What to work on = If a line in the listing below includes the word "userAuth", pick it out.
+ + + + + + +
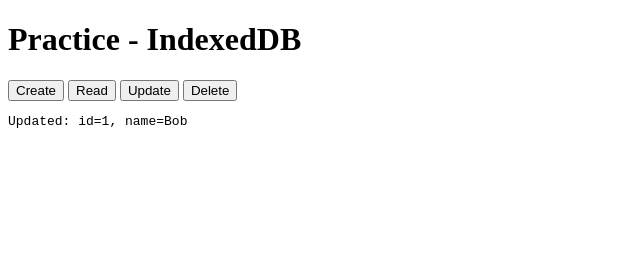
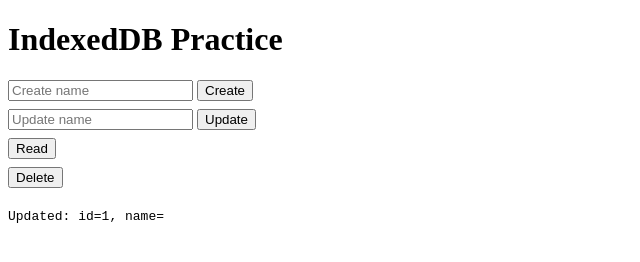
Before and after one commit to kem198/practice-indexed-db, a plain HTML site: page docs/index.html in a window 1280 px wide. Both pictures are taken after a click on the button "Update". Shown: the whole page, without its empty margins (0-640 px from the left). Drawn offline with Linux system fonts and the light colour scheme.

Commit message:
Refactor HTML structure and update JavaScript to use dynamic input values for create and update operations

```diff
--- a/docs/index.html
+++ b/docs/index.html
@@ -2,20 +2,41 @@
 <html lang="ja">
   <head>
     <meta charset="UTF-8" />
-    <meta name="viewport" content="width=device-width, initial-scale=1.0" />
-    <title>Practice - IndexedDB API</title>
+    <title>IndexedDB Practice</title>
+
+    <style>
+      .container {
+        display: flex;
+        flex-direction: column;
+        gap: 8px;
+      }
+    </style>
   </head>
 
   <body>
-    <h1>Practice - IndexedDB</h1>
+    <h1>IndexedDB Practice</h1>
+
+    <div class="container">
       <div>
+        <input id="create-name" type="text" placeholder="Create name" />
         <button id="create">Create</button>
+      </div>
+
+      <div>
+        <input id="update-name" type="text" placeholder="Update name" />
+        <button id="update">Update</button>
+      </div>
+
+      <div>
         <button id="read">Read</button>
-      <button id="update">Update</button>
+      </div>
+
+      <div>
         <button id="delete">Delete</button>
       </div>
 
       <pre id="result"></pre>
+    </div>
 
     <script src="./index.js"></script>
   </body>
--- a/docs/index.js
+++ b/docs/index.js
@@ -85,6 +85,9 @@ request.onerror = () => {
 // ==================================================
 // ボタンをクリックしたらデータを追加する
 document.querySelector("#create").addEventListener("click", () => {
+  // 入力欄から name を取得する
+  const name = document.querySelector("#create-name").value;
+
   // transaction()
   // → DBを操作するための「トランザクション」を開始する
   //
@@ -102,13 +105,13 @@ document.querySelector("#create").addEventListener("click", () => {
   // id がすでに存在する場合はエラーになる
   const request = store.add({
     id: 1,
-    name: "Alice",
+    name: name,
   });
 
   // onsuccess
   // → add() が成功したときに実行される
   request.onsuccess = () => {
-    result.textContent = "Created: id=1, name=Alice";
+    result.textContent = `Created: id=1, name=${name}`;
   };
 
   // onerror
@@ -158,6 +161,9 @@ document.querySelector("#read").addEventListener("click", () => {
 // ==================================================
 // ボタンをクリックしたらデータを更新する
 document.querySelector("#update").addEventListener("click", () => {
+  // 入力欄から name を取得する
+  const name = document.querySelector("#update-name").value;
+
   // データを変更するので readwrite を指定する
   const transaction = db.transaction(STORE_NAME, "readwrite");
 
@@ -170,13 +176,13 @@ document.querySelector("#update").addEventListener("click", () => {
   // 同じ id のデータが存在する場合は更新する
   const request = store.put({
     id: 1,
-    name: "Bob",
+    name: name,
   });
 
   // onsuccess
   // → put() が成功したときに実行される
   request.onsuccess = () => {
-    result.textContent = "Updated: id=1, name=Bob";
+    result.textContent = `Updated: id=1, name=${name}`;
   };
 
   // onerror
```
Lines whose indentation alone changed are shown as unchanged.
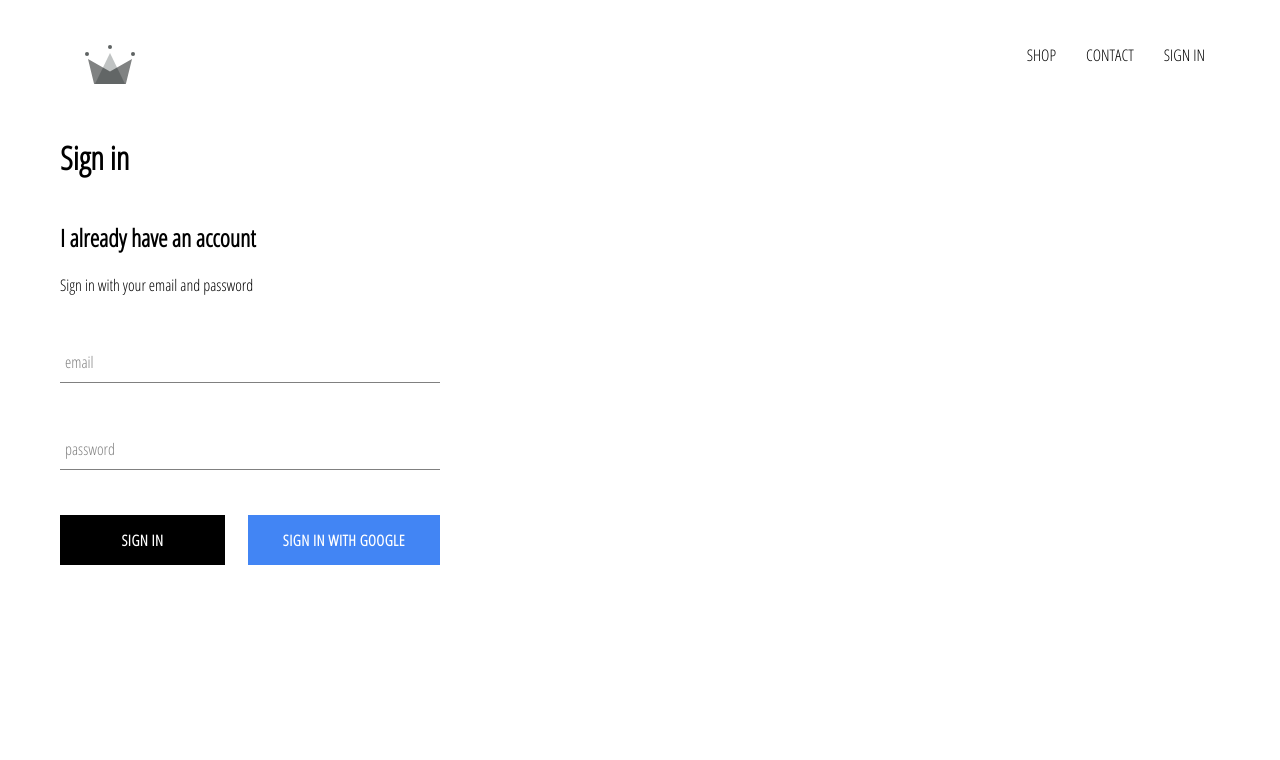
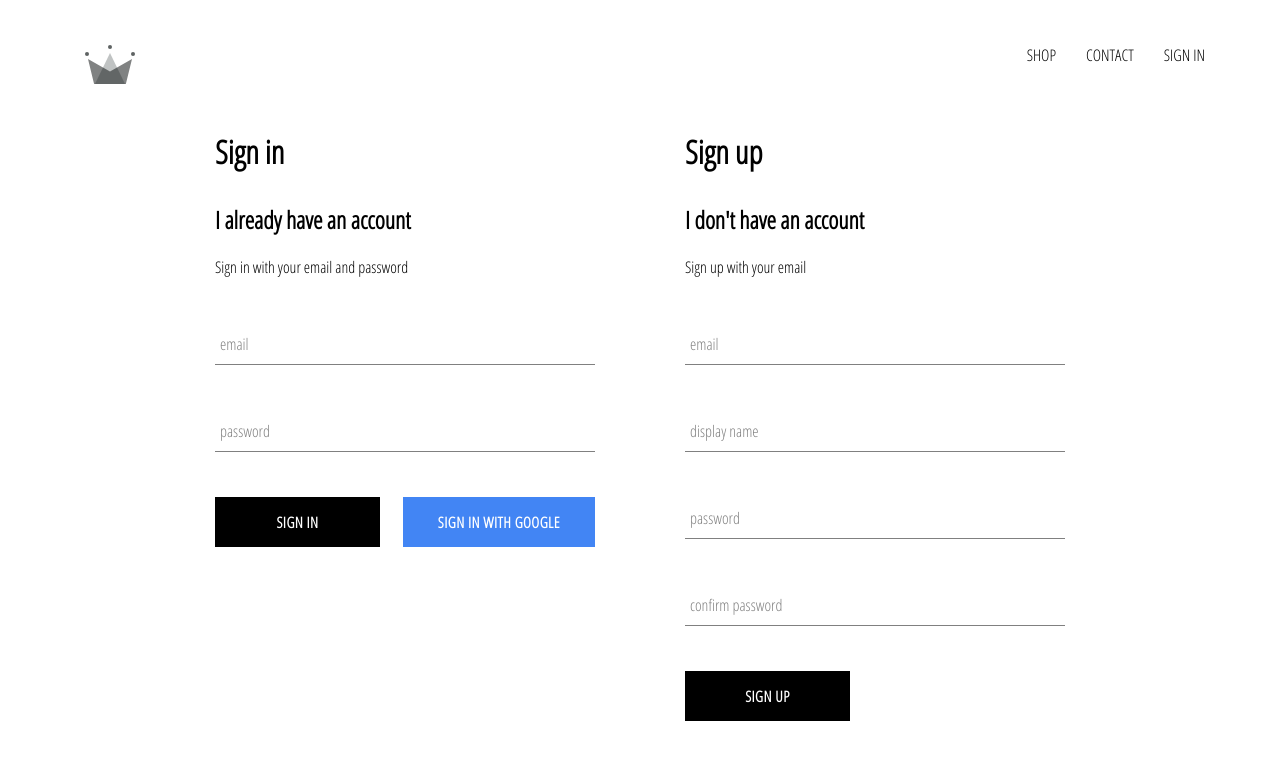
Before and after one commit to mrkov/E-commerce-Project, a React (Create React App) app: page /signIn in a window 1280 px wide. Shown: the top 760 px of the page. Built offline with nearby package versions, Linux system fonts and the light colour scheme; no server answers.

Commit message:
sign in and sign up functionalities FINISHED

```diff
--- a/src/App.js
+++ b/src/App.js
@@ -5,8 +5,7 @@
 import ShopPage from './pages/shop-page/ShopPage';
 import Header from './components/header/Header';
 import SignInAndSignUpPage from './pages/sign-in-and-sign-up-page/SignInAndSignUpPage';
-import {auth} from './firebase/firebase.utils'
-import CustomButton from './components/custom-button/CustomButton';
+import { auth, createUserProfileDocument } from './firebase/firebase.utils'
 
 
 export default class App extends Component {
@@ -21,10 +20,26 @@
   unsubscribeFromAuth = null;
 
   componentDidMount(){
-    this.unsubscribeFromAuth = auth.onAuthStateChanged(user => {
-      this.setState({ currentUser: user});
+    this.unsubscribeFromAuth = auth.onAuthStateChanged(async userAuth => {
+      if(userAuth) {
+        const userRef = await createUserProfileDocument(userAuth);
 
-      console.log(user)
+        userRef.onSnapshot(snapShot => {
+          this.setState({
+            currentUser: {
+              id: snapShot.id,
+              ...snapShot.data()
+            }
+          })
+        })
+      }else {
+        //this means user is null - same as: currentUser: null
+        this.setState({currentUser: userAuth})
+      }
+
+
+
+
     })
 
   }
--- a/src/components/sign-in/SignIn.js
+++ b/src/components/sign-in/SignIn.js
@@ -4,7 +4,7 @@
 import './sign-in.styles.scss'
 import CustomButton from '../custom-button/CustomButton';
 
-import { signInWtihGoogle } from '../../firebase/firebase.utils'
+import { auth, signInWtihGoogle } from '../../firebase/firebase.utils'
 
 export default class SignIn extends Component {
     constructor(props) {
@@ -16,9 +16,17 @@
         }
     }
 
-    handleSubmit = event => {
+    handleSubmit = async event => {
         event.preventDefault();
 
+        const {email, password } = this.state;
+
+        try {
+            await auth.signInWithEmailAndPassword(email, password)
+
+        }catch(error){
+            console.log('error signing in: ', error)
+        }
         this.setState({email: '', password: ''} )
     }
 
@@ -39,7 +47,7 @@
     render() {
         return (
             <div className='sign-in'>
-                <h1>Sign in</h1>
+                <h1 className='title'>Sign in</h1>
                 <h2>I already have an account</h2>
                 <span>Sign in with your email and password</span>
 
--- /dev/null
+++ b/src/components/sign-up/SignUp.js
@@ -0,0 +1,110 @@
+import React, { Component } from 'react'
+import FormInput from '../form-input/FormInput'
+import CustomButton from '../custom-button/CustomButton'
+
+import { auth, createUserProfileDocument } from '../../firebase/firebase.utils'
+
+import './sign-up.styles.scss'
+
+export default class SignUp extends Component {
+    constructor(props) {
+        super(props)
+
+        this.state = {
+            displayName: '',
+            email: '',
+            password: '',
+            confirmPassword: ''
+        }
+    }
+
+    handleSubmit = async (event) => {
+        event.preventDefault();
+
+        const {displayName, email, password, confirmPassword } = this.state;
+
+        if(password !== confirmPassword){
+            alert("passwords don't match")
+            return;
+        }
+
+        try {
+            const { user } = await auth.createUserWithEmailAndPassword(
+                email,
+                password
+            );
+
+            await createUserProfileDocument(user, { displayName });
+            this.setState({
+                displayName: '',
+                email: '',
+                password: '',
+                confirmPassword: ''
+            })
+        } catch (error) {
+            console.log('error creating user ',error)
+        }
+    }
+
+    handleChange = event => {
+        const { name, value } = event.target;
+
+        this.setState({[name]: value});
+
+    }
+
+    render() {
+
+        const {displayName, email, password, confirmPassword } = this.state;
+
+        return (
+            <div className='sign-up'>
+                <h1 className='title'>Sign up</h1>
+                <h2>I don't have an account</h2>
+                <span>Sign up with your email</span>
+
+                <form className='sign-up-form' onSubmit={this.handleSubmit}>
+                    <FormInput
+                        name='email'
+                        type='email'
+                        value={email}
+                        handleChange={this.handleChange}
+                        required={true}
+                        label='email'
+                    />
+
+                    <FormInput
+                        name='displayName'
+                        type='text'
+                        value={displayName}
+                        handleChange={this.handleChange}
+                        required={true}
+                        label='display name'
+                    />
+
+
+                    <FormInput
+                        name='password'
+                        type='password'
+                        value={password}
+                        handleChange={this.handleChange}
+                        required={true}
+                        label='password'
+                    />
+
+                    <FormInput
+                        name='confirmPassword'
+                        type='password'
+                        value={confirmPassword}
+                        handleChange={this.handleChange}
+                        required={true}
+                        label='confirm password'
+                    />
+                    <CustomButton type='submit'> Sign up </CustomButton>
+                </form>
+
+
+            </div>
+        )
+    }
+}
--- /dev/null
+++ b/src/components/sign-up/sign-up.styles.scss
@@ -0,0 +1,9 @@
+.sign-up {
+  display: flex;
+  flex-direction: column;
+  width: 380px;
+
+  .title {
+    margin: 10px 0;
+  }
+}
--- a/src/firebase/firebase.utils.js
+++ b/src/firebase/firebase.utils.js
@@ -14,6 +14,32 @@
     measurementId: "G-8GYJ8QPE07"
   }
 
+  export const createUserProfileDocument = async (userAuth, additionalData) => {
+      if(!userAuth) return;
+
+      const userRef = firestore.doc(`users/${userAuth.uid}`);
+      const snapShot = await userRef.get();
+
+      if(!snapShot.exists) {
+          const { displayName, email } = userAuth;
+          const createdAt = new Date();
+
+          try {
+            await userRef.set({
+                displayName,
+                email,
+                createdAt,
+                ...additionalData
+            })
+          } catch (error) {
+              console.log('error creating user', error)
+          }
+      }
+
+      return userRef;
+
+  }
+
   firebase.initializeApp(config);
 
   export const auth = firebase.auth();
--- a/src/pages/sign-in-and-sign-up-page/SignInAndSignUpPage.js
+++ b/src/pages/sign-in-and-sign-up-page/SignInAndSignUpPage.js
@@ -2,11 +2,15 @@
 
 
 import SignIn from '../../components/sign-in/SignIn'
+import SignUp from '../../components/sign-up/SignUp'
+
+import './sign-up-and-sign-in.styles.scss'
 
 export default function SignInAndSignUpPage() {
     return (
-        <div>
+        <div className='sign-up-and-sign-in'>
             <SignIn />
+            <SignUp />
         </div>
     )
 }
--- /dev/null
+++ b/src/pages/sign-in-and-sign-up-page/sign-up-and-sign-in.styles.scss
@@ -0,0 +1,6 @@
+.sign-up-and-sign-in {
+    width: 850px;
+    display: flex;
+    justify-content: space-between;
+    margin: 30px auto;
+}
```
+ + + + + + +
Task answer =
+    this.unsubscribeFromAuth = auth.onAuthStateChanged(async userAuth => {
+      if(userAuth) {
+        const userRef = await createUserProfileDocument(userAuth);
+        this.setState({currentUser: userAuth})
+  export const createUserProfileDocument = async (userAuth, additionalData) => {
+      if(!userAuth) return;
+      const userRef = firestore.doc(`users/${userAuth.uid}`);
+          const { displayName, email } = userAuth;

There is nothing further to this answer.